Dataset entries below:

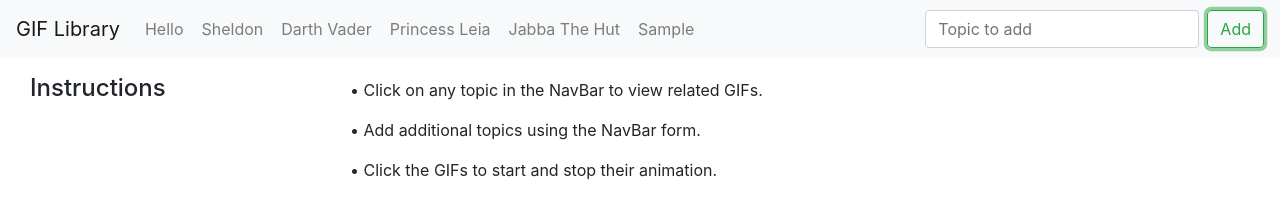
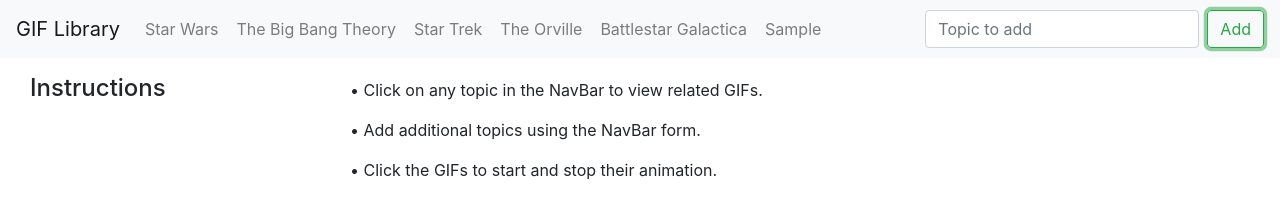
Before and after one commit to ajfranceschi/gif-library, a plain HTML site: page index.html in a window 1280 px wide. Both pictures are taken after typing "Sample" into the empty fields and a click on the button "Add". Drawn offline with nearby package versions, Linux system fonts and the light colour scheme; no server answers.

Commit message:
dynamically create navbar buttons \ added Loading... h1 to the gifContainer while the fetch completes

```diff
--- a/assets/js/app.js
+++ b/assets/js/app.js
@@ -1,4 +1,5 @@
 const topics = ['Star Wars', 'The Big Bang Theory', 'Star Trek', 'The Orville', 'Battlestar Galactica']
+
 const createQueryURL = (queryItem) => {
     return "https://api.giphy.com/v1/gifs/search?api_key=GKwA57i0nyuYd3slVSsZEWet5HMrfuD3&q=" + queryItem + "&limit=10&offset=0&rating=PG-13&lang=en";
 }
@@ -11,6 +12,7 @@ const getGifs = (queryItem) => {
         method: 'get'
     })
         .then(res => {
+            $('#gifContainer').html('');
             for (let gifObject of res.data) {
                 var imgElement = $('<img>');
                 imgElement.attr('src', gifObject.images.downsized_still.url);
@@ -25,19 +27,39 @@ const getGifs = (queryItem) => {
         });
 }
 
-getGifs('Star Wars');
+const loadButtons = () => {
+    for (topic of topics) {
+        const navItem = $('<li>');
+        navItem.addClass('nav-item');
+
+        const navLink = $('<button>');
+        navLink.addClass('nav-link btn');
+        navLink.attr('value', topic.toLowerCase());
+        navLink.text(topic);
+        navItem.append(navLink);
+
+        $('#navBar').append(navItem);
+    }
+}
+
+loadButtons();
+getGifs(topics[0]);
+
+
+
+
 
 $('#navBar').on('click', '.nav-link', (e) => {
-    $('#gifContainer').html('');
+    $('#gifContainer').html('<h3>Loading...</h3>');
     getGifs(e.target.value);
 })
 
 
 $('form').on('submit', (e) => {
     e.preventDefault();
-    const topicToAdd = $('#topicToAdd').val();
+    const topicToAdd = $('#topicToAdd').val().trim();
     $('#topicToAdd').val('');
-    let navItem = $('<li>');
+    const navItem = $('<li>');
     navItem.addClass('nav-item');
 
     const navLink = $('<button>');
--- a/index.html
+++ b/index.html
@@ -21,21 +21,6 @@
 
     <div class="collapse navbar-collapse" id="navbarSupportedContent">
         <ul id="navBar" class="navbar-nav mr-auto">
-            <li class="nav-item">
-                <button class="nav-link btn" value="hello">Hello</button>
-            </li>
-            <li class="nav-item">
-                <button class="nav-link btn" value="sheldon">Sheldon</button>
-            </li>
-            <li class="nav-item">
-                <button class="nav-link btn" value="darth vader">Darth Vader</button>
-            </li>
-            <li class="nav-item">
-                <button class="nav-link btn" value="princess leia">Princess Leia</button>
-            </li>
-            <li class="nav-item">
-                <button class="nav-link btn" value="jabba the hut">Jabba The Hut</button>
-            </li>
 
         </ul>
         <form class="form-inline my-2 my-lg-0">
@@ -55,7 +40,6 @@
                 <p class="col-9">• Click the GIFs to start and stop their animation.</p>
 
             </div>
-
             <div id="gifContainer" class="col-12">
             </div>
         </div>
```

End of Dataset entries.

> **Brief**
Your task is to copy every line in the entries that holds the string "attr".

> **Finished exercise**
                 imgElement.attr('src', gifObject.images.downsized_still.url);
+        navLink.attr('value', topic.toLowerCase());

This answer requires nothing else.